--- START ---

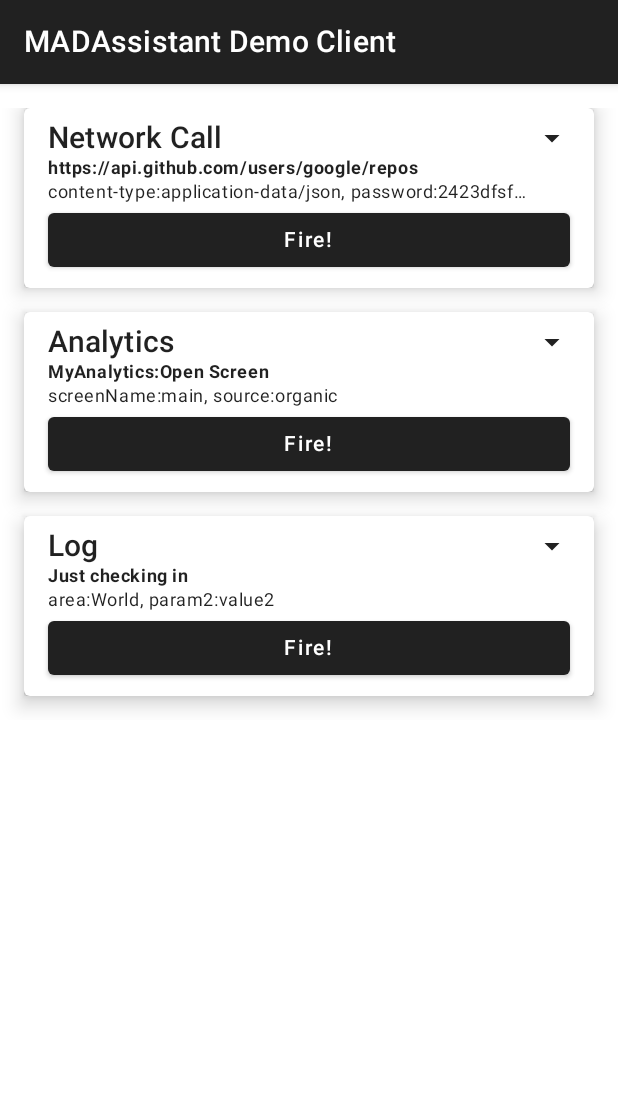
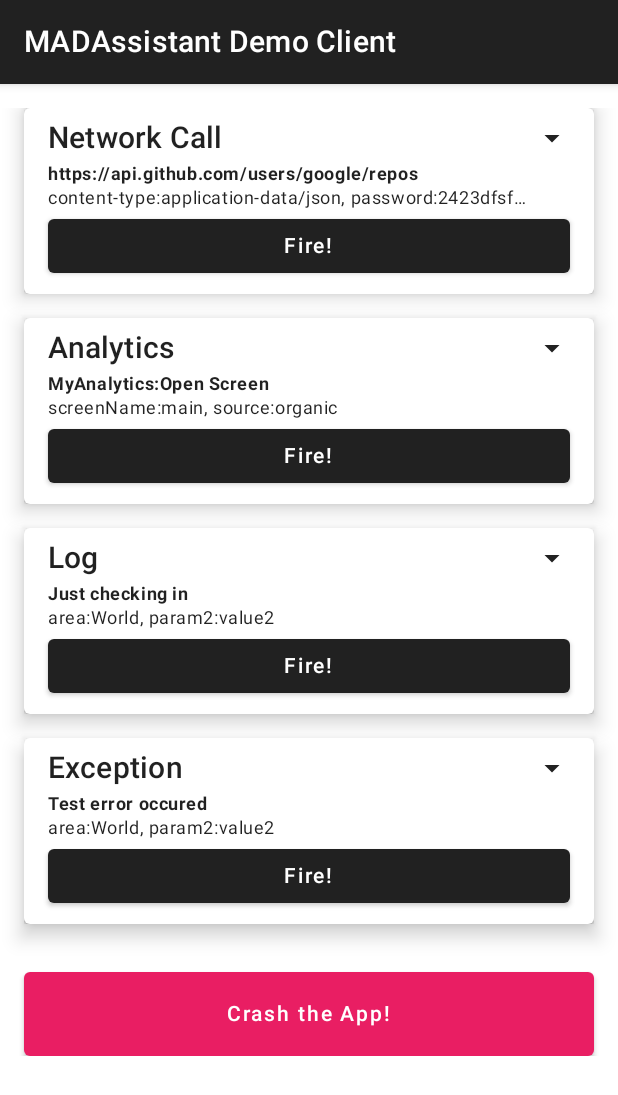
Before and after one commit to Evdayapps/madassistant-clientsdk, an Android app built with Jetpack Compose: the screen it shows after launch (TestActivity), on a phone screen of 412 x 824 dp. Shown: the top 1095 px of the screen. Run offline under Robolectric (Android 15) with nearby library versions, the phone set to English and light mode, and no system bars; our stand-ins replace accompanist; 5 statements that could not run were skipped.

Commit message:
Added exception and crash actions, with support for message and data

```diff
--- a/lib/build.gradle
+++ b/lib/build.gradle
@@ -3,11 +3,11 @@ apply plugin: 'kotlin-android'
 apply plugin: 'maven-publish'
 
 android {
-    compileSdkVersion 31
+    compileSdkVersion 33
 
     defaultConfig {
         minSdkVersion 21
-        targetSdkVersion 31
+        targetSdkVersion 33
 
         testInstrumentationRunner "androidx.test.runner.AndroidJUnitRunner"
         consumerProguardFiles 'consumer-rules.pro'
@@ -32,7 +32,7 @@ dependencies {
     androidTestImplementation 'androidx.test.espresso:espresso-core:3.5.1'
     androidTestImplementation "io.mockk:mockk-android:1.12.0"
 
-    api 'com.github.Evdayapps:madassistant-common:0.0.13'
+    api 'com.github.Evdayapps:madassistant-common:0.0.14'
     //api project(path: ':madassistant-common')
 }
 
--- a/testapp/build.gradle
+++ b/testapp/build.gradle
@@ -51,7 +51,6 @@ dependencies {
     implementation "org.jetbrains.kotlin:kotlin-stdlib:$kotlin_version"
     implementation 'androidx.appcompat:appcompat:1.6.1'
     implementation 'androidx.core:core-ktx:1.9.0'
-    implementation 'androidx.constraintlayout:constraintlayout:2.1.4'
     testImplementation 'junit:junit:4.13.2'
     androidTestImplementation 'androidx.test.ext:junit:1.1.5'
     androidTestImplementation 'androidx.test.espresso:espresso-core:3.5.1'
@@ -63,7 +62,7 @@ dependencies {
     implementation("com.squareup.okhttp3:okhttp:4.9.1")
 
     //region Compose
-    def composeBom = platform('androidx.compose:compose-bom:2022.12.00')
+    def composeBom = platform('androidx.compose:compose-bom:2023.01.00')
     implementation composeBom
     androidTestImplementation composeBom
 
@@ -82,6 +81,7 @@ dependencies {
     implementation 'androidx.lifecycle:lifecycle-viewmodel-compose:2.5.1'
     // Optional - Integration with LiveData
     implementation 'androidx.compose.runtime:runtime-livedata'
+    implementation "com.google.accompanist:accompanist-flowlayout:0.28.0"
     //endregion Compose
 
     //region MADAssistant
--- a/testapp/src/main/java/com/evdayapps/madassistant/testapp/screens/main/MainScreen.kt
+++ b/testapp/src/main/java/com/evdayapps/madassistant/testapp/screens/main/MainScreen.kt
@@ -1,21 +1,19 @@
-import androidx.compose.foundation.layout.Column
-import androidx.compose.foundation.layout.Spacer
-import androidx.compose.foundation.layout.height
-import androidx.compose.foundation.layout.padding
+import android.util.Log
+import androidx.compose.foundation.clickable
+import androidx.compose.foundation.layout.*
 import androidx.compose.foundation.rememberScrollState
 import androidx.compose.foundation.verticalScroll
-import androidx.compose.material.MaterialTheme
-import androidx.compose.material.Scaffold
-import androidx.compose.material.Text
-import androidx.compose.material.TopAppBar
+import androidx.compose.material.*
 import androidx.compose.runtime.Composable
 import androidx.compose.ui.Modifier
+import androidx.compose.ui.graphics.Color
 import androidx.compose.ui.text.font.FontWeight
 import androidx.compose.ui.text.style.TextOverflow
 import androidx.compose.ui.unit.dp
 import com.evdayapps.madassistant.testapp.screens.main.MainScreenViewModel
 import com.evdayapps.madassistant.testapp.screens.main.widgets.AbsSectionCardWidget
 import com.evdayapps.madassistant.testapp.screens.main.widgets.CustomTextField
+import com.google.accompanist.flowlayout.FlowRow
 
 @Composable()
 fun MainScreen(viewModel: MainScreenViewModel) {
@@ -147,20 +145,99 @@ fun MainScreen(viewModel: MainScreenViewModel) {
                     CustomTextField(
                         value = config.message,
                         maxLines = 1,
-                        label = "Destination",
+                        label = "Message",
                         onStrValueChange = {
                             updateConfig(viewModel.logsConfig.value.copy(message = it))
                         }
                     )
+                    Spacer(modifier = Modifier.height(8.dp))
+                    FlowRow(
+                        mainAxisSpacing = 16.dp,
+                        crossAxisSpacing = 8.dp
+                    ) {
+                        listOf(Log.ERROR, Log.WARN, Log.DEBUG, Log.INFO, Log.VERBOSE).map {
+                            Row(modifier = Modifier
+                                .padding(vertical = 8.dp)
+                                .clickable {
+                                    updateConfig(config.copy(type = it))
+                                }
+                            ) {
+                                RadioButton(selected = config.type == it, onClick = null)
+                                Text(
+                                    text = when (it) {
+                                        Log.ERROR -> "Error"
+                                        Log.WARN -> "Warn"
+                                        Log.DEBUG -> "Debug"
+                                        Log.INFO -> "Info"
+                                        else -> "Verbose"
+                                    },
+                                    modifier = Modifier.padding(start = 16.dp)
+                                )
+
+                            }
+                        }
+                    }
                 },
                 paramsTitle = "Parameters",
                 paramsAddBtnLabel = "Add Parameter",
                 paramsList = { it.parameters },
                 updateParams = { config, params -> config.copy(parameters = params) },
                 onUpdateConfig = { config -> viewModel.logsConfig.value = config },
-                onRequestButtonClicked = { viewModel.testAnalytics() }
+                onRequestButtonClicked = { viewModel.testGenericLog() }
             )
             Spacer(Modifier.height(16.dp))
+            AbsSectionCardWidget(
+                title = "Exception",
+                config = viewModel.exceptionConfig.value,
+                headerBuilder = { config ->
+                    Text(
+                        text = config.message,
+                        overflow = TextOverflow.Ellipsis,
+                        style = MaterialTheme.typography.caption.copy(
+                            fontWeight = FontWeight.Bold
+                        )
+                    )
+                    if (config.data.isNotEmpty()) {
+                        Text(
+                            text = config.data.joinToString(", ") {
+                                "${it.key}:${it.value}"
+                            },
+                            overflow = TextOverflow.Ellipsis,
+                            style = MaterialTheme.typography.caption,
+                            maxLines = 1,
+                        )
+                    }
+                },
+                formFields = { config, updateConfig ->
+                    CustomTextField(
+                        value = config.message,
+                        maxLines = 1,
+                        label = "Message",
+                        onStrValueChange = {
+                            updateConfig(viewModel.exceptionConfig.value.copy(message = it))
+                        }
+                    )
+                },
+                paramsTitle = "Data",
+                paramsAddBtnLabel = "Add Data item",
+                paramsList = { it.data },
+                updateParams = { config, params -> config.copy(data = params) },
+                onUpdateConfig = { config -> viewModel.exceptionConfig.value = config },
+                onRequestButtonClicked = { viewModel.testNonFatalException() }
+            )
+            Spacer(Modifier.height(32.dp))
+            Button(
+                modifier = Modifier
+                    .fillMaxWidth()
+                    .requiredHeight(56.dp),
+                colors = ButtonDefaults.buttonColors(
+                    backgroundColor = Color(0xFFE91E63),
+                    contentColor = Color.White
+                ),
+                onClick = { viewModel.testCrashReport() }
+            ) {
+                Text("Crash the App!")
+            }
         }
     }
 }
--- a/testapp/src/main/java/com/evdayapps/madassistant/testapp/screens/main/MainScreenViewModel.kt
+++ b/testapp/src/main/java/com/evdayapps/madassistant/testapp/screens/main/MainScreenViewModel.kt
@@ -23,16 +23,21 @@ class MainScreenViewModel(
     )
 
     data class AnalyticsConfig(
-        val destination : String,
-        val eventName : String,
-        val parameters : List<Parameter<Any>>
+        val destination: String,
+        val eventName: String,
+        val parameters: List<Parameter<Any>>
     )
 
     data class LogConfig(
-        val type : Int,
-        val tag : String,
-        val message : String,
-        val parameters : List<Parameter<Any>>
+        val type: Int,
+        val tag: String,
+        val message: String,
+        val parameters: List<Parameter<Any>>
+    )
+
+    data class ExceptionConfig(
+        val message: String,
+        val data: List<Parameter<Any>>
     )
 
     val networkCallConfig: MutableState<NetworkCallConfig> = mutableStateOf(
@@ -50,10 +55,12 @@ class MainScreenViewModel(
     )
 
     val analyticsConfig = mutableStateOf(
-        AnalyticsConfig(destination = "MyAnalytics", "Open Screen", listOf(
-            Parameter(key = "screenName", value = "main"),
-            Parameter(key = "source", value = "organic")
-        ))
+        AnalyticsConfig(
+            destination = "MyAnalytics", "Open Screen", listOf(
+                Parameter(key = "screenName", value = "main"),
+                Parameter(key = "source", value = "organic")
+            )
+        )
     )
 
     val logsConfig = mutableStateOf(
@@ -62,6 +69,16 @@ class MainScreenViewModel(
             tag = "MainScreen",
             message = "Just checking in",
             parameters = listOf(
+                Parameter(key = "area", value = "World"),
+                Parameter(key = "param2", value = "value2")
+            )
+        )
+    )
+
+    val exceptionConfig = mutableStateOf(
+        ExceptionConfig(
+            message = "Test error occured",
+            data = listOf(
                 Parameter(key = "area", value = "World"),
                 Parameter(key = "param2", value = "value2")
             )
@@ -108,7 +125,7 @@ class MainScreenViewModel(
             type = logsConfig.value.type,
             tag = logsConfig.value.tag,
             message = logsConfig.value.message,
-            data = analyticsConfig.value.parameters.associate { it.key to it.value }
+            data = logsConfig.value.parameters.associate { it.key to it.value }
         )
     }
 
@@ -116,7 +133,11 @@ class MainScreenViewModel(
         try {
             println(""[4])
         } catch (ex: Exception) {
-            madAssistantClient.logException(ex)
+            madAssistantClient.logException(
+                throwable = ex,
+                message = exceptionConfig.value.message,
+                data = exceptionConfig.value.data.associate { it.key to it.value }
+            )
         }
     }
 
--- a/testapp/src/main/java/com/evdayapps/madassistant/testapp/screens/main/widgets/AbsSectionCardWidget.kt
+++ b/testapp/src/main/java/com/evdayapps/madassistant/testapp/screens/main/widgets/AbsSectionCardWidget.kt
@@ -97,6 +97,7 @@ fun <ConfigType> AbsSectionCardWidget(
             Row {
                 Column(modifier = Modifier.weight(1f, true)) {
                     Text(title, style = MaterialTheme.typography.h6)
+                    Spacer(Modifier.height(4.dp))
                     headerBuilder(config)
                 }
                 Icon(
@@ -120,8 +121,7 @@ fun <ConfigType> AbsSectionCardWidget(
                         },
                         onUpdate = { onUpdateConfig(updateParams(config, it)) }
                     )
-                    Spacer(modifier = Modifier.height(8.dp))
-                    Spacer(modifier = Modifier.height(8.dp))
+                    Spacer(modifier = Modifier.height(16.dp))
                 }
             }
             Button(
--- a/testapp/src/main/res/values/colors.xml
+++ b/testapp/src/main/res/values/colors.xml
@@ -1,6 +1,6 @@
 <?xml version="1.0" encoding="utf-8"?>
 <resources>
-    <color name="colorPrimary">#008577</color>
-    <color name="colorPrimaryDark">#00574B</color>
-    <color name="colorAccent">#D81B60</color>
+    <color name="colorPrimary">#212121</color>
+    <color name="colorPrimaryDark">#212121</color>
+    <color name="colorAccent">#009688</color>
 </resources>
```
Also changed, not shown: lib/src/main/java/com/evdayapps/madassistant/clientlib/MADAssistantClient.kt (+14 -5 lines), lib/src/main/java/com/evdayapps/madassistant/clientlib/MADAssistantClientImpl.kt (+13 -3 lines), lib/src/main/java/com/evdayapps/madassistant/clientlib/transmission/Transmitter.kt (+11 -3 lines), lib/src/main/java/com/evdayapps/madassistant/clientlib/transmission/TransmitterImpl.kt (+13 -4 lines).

--- END ---

## AIM OF THE EXERCISE
When a line above includes the word "MainScreenViewModel", please list that line.

## ANSWER TO THE PROBLEM
 import com.evdayapps.madassistant.testapp.screens.main.MainScreenViewModel
 fun MainScreen(viewModel: MainScreenViewModel) {
@@ -147,20 +145,99 @@ fun MainScreen(viewModel: MainScreenViewModel) {
--- a/testapp/src/main/java/com/evdayapps/madassistant/testapp/screens/main/MainScreenViewModel.kt
+++ b/testapp/src/main/java/com/evdayapps/madassistant/testapp/screens/main/MainScreenViewModel.kt
@@ -23,16 +23,21 @@ class MainScreenViewModel(
@@ -50,10 +55,12 @@ class MainScreenViewModel(
@@ -62,6 +69,16 @@ class MainScreenViewModel(
@@ -108,7 +125,7 @@ class MainScreenViewModel(
@@ -116,7 +133,11 @@ class MainScreenViewModel(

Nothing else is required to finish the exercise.